I am suddenly alone. The life that has grown inside of me has been taken away. I don’t know what is happening to him or if I will ever see him again.
I have to forcibly pull myself back to the present. I am at home, safe in my bed with my husband by my side. Our now one-year-old son is sleeping peacefully in his nursery. And yet, I am covered in a cold sweat and my heart is pounding. My whole body is rigid with the tension that has engulfed me and I am despondent that it is yet another night in which these intrusive memories have taken hold of me.
My son was born at 28 weeks gestation, via an emergency caesarean, when I developed a life-threatening pregnancy complication. The first year of his life I spent in survival mode, focusing on keeping him alive and healthy. Months in the NICU, surgery, endless specialist appointments, hospital readmissions, failure to thrive, struggling to breastfeed. But now, one year on, things had finally settled down and life was returning to normal.
I had nothing left to worry about. My son was alive and well. I was full of joy and contentment. Life was wonderful! And yet, though I tried to ignore it, there was anxiety and distress lurking in the darkness. Whenever I let my thoughts wander, they immediately returned to the birth. Endlessly sifting through the memories.
Why couldn’t I just let it go? Why couldn’t I sleep? Why would the slightest things trigger a cascade of memories and panic?

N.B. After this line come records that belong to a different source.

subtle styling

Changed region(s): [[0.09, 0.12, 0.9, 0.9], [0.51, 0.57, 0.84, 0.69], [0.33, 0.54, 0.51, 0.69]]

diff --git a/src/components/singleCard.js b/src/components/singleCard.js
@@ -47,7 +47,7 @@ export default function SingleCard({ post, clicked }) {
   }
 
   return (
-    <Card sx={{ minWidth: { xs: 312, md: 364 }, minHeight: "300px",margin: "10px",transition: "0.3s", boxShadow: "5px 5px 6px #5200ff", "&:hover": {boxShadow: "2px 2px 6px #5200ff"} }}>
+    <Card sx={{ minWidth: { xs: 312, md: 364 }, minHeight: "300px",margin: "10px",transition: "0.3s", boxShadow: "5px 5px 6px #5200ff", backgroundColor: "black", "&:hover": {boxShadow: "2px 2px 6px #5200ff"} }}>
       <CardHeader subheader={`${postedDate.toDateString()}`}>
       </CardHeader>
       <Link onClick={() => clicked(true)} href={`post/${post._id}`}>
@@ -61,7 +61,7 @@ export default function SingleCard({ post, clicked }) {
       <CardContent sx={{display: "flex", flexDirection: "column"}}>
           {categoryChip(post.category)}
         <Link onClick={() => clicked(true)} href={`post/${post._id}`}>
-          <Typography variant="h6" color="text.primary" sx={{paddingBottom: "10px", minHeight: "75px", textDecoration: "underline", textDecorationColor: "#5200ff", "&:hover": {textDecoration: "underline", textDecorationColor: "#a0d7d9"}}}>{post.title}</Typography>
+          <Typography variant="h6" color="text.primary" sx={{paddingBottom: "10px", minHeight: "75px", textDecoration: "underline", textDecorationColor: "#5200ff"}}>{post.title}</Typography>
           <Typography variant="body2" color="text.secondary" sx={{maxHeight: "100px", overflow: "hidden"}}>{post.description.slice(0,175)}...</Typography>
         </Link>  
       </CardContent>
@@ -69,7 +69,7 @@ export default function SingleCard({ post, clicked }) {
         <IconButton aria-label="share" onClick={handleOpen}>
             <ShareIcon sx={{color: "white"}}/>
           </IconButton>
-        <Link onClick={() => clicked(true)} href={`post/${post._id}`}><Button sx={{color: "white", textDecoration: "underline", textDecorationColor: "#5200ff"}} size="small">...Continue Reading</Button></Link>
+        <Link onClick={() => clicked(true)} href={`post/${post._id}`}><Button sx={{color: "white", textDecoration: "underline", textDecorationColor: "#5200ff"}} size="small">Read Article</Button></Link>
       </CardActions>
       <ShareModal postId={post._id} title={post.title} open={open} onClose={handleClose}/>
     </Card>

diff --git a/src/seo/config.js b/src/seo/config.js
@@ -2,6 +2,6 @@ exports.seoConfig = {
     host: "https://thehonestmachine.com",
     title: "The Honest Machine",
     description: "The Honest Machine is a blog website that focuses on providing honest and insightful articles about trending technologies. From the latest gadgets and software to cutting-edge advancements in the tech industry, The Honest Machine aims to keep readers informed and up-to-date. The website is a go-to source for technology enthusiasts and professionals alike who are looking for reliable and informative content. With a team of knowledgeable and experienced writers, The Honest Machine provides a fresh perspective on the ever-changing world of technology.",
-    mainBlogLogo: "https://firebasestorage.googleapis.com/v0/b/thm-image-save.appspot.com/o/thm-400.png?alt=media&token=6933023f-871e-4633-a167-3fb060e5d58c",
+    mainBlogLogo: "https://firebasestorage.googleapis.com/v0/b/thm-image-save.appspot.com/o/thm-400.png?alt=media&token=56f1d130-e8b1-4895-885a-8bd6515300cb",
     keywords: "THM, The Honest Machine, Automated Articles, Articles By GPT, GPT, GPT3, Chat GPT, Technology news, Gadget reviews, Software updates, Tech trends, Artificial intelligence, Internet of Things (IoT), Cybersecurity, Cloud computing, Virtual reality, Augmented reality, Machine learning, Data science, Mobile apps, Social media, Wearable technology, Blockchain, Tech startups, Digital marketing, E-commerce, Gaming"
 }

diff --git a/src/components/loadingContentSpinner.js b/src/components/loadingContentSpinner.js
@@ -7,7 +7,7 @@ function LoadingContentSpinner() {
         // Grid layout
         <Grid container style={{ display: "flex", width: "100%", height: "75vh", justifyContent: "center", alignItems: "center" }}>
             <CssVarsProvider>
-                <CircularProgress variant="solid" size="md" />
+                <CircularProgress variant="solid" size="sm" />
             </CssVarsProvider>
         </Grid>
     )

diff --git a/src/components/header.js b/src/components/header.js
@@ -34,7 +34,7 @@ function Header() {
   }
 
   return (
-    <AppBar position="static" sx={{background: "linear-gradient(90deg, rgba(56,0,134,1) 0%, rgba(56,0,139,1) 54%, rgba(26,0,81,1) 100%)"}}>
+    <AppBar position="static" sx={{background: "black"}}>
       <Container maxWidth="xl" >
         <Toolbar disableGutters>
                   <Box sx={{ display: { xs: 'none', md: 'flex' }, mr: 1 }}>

I found the answer to these questions when I sort help from my GP for my insomnia. I was diagnosed with Postpartum Post Traumatic Stress Disorder.
The diagnosis left me feeling self-conscious and confused. I thought that PTSD was something that only veteran soldiers got. Those that have seen or experienced unspeakable violence. How could this be happening to me? I merely had a baby (albeit in fairly dramatic circumstances), something that women do everyday.